INFORMATION SHOWN
● ● ● ● ●

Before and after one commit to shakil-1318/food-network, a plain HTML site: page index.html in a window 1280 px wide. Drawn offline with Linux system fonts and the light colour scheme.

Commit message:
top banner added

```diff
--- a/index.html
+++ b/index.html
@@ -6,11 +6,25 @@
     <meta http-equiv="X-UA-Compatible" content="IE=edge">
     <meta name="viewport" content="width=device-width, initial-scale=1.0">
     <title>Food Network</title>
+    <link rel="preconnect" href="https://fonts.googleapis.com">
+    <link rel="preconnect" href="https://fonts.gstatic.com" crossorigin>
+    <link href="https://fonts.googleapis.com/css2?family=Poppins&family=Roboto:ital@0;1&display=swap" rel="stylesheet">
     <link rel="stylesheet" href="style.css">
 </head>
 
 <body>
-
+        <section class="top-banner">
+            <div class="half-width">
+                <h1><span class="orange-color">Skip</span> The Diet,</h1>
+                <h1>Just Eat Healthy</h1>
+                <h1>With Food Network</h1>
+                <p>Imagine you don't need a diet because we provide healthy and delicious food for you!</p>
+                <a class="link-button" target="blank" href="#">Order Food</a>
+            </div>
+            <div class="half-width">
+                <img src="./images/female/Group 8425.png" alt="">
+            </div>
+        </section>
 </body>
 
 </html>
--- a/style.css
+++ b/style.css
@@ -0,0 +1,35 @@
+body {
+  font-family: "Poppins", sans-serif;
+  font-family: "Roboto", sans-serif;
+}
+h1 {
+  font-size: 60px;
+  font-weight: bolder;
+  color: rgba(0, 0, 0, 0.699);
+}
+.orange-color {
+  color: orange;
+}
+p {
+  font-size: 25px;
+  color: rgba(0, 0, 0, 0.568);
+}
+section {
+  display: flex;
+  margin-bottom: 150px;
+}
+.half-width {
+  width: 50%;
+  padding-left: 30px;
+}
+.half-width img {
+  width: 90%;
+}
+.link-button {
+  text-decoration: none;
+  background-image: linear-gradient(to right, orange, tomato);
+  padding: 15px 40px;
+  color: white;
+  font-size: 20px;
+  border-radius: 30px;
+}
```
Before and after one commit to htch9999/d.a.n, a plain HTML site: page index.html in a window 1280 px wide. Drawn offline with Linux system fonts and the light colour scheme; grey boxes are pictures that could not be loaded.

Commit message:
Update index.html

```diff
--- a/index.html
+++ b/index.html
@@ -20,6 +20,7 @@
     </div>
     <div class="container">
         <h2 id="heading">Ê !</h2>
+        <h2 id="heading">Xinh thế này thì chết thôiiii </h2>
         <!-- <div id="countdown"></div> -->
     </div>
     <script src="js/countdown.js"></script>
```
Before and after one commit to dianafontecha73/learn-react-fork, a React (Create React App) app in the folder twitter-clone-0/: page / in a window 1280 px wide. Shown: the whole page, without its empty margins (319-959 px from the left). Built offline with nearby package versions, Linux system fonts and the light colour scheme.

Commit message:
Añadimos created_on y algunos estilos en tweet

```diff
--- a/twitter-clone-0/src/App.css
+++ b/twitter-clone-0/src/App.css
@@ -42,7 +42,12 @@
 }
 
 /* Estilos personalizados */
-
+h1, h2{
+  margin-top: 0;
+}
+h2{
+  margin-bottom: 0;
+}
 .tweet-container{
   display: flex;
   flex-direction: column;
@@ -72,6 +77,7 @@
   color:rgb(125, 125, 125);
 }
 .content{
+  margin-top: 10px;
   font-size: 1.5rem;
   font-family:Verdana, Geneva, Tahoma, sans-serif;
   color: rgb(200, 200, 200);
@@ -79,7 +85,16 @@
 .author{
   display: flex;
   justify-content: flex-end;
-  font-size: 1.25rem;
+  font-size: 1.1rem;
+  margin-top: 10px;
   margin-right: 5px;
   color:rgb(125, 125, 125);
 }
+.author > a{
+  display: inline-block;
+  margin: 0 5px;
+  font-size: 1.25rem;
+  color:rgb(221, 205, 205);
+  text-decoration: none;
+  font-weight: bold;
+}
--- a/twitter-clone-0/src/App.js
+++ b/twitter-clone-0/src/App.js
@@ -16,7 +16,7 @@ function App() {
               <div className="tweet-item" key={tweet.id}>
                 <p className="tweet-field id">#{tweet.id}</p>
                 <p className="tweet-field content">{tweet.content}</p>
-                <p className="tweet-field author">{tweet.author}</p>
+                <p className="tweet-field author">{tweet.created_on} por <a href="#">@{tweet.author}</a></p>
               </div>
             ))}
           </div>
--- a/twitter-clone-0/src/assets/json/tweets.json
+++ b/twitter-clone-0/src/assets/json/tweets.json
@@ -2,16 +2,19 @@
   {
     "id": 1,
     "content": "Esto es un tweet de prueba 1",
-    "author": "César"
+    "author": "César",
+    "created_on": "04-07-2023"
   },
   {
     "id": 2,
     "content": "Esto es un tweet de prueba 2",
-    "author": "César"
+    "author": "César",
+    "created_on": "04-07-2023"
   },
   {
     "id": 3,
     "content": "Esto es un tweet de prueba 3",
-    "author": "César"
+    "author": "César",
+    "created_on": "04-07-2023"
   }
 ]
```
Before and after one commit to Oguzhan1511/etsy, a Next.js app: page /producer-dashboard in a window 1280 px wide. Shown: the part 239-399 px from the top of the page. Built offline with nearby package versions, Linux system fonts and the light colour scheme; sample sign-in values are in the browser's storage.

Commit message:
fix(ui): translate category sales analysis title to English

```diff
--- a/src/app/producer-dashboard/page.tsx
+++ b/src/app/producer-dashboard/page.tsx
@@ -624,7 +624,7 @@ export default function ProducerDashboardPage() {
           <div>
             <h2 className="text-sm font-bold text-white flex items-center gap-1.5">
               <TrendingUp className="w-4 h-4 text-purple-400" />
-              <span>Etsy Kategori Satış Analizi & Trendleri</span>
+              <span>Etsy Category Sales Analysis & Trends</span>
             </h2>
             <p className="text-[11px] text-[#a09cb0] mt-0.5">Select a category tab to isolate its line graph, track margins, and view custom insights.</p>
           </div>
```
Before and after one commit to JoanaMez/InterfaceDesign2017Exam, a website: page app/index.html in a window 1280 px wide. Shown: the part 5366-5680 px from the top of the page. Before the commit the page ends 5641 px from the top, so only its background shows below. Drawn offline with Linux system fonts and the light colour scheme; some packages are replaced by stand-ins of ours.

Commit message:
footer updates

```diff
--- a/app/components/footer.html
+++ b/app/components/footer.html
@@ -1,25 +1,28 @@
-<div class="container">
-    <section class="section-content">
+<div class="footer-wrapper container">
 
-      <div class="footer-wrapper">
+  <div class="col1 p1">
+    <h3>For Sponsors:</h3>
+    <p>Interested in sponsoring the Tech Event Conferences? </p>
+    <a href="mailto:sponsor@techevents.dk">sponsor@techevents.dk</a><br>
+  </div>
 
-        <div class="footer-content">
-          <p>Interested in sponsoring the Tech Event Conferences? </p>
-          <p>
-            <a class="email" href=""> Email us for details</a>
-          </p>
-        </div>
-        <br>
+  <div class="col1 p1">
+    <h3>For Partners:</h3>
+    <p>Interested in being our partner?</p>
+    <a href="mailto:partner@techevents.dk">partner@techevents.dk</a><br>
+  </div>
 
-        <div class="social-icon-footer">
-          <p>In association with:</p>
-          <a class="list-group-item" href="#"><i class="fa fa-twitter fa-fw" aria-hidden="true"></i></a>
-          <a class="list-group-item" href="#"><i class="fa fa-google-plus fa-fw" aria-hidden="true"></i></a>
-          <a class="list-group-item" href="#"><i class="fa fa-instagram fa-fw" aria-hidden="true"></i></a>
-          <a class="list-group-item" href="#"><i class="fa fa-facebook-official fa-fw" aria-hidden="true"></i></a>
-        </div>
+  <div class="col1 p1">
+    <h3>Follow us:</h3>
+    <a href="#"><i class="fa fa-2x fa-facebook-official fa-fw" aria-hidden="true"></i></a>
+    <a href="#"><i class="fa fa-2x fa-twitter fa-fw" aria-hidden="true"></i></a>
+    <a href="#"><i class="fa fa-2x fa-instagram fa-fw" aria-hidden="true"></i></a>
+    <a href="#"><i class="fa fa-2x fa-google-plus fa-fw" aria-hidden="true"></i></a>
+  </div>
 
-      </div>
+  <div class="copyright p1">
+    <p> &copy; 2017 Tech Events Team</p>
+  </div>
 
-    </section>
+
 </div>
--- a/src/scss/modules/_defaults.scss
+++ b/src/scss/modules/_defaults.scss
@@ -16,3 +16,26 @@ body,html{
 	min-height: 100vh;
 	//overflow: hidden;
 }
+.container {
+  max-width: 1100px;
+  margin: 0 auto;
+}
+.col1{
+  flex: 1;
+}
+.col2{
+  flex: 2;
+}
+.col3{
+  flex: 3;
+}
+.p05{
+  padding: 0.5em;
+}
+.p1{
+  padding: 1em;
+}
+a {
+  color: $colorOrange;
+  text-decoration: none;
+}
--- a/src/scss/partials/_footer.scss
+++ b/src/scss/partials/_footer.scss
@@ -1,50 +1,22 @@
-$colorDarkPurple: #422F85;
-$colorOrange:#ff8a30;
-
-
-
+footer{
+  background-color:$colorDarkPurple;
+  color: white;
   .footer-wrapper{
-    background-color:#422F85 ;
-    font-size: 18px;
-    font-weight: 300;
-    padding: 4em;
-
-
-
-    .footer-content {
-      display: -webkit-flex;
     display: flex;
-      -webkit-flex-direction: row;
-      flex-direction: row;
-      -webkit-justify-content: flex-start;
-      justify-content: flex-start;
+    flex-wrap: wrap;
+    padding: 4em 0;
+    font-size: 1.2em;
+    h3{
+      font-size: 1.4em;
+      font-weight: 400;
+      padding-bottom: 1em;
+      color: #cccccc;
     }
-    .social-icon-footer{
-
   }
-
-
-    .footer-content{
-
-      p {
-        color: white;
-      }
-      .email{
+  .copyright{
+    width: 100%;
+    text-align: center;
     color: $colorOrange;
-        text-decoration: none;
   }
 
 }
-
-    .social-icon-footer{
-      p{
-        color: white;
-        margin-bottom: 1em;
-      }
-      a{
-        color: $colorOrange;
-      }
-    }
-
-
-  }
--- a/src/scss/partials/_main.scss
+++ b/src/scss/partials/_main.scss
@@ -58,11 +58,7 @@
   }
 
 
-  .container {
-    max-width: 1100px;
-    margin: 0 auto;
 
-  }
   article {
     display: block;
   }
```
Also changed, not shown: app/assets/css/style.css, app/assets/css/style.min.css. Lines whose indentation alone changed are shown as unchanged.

● ● ● ● ●

Using the material above, filter for lines holding "span" and copy each one.

+                <h1><span class="orange-color">Skip</span> The Diet,</h1>
-              <span>Etsy Kategori Satış Analizi & Trendleri</span>
+              <span>Etsy Category Sales Analysis & Trends</span>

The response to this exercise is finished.